» **Task goal**: In the records below, find the lines that include "SimpleReconstruction" and copy each.

Data records
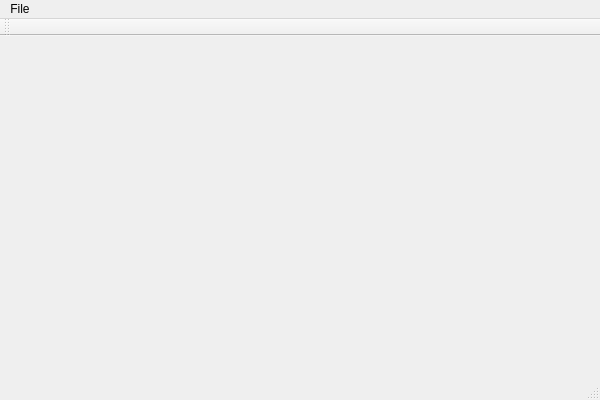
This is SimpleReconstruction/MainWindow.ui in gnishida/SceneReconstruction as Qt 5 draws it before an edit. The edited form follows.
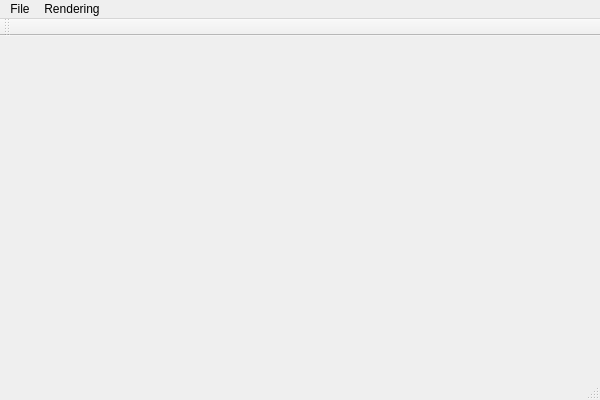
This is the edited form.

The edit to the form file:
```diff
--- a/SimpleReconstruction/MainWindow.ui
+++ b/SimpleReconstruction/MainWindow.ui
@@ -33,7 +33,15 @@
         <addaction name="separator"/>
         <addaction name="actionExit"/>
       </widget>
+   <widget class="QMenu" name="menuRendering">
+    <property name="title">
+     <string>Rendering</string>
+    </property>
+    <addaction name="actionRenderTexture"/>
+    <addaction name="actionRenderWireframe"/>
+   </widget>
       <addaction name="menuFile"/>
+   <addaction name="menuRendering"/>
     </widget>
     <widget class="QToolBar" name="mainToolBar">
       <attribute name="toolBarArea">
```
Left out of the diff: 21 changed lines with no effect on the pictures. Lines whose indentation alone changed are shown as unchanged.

» **Response for this exercise**:
This is SimpleReconstruction/MainWindow.ui in gnishida/SceneReconstruction as Qt 5 draws it before an edit. The edited form follows.
--- a/SimpleReconstruction/MainWindow.ui
+++ b/SimpleReconstruction/MainWindow.ui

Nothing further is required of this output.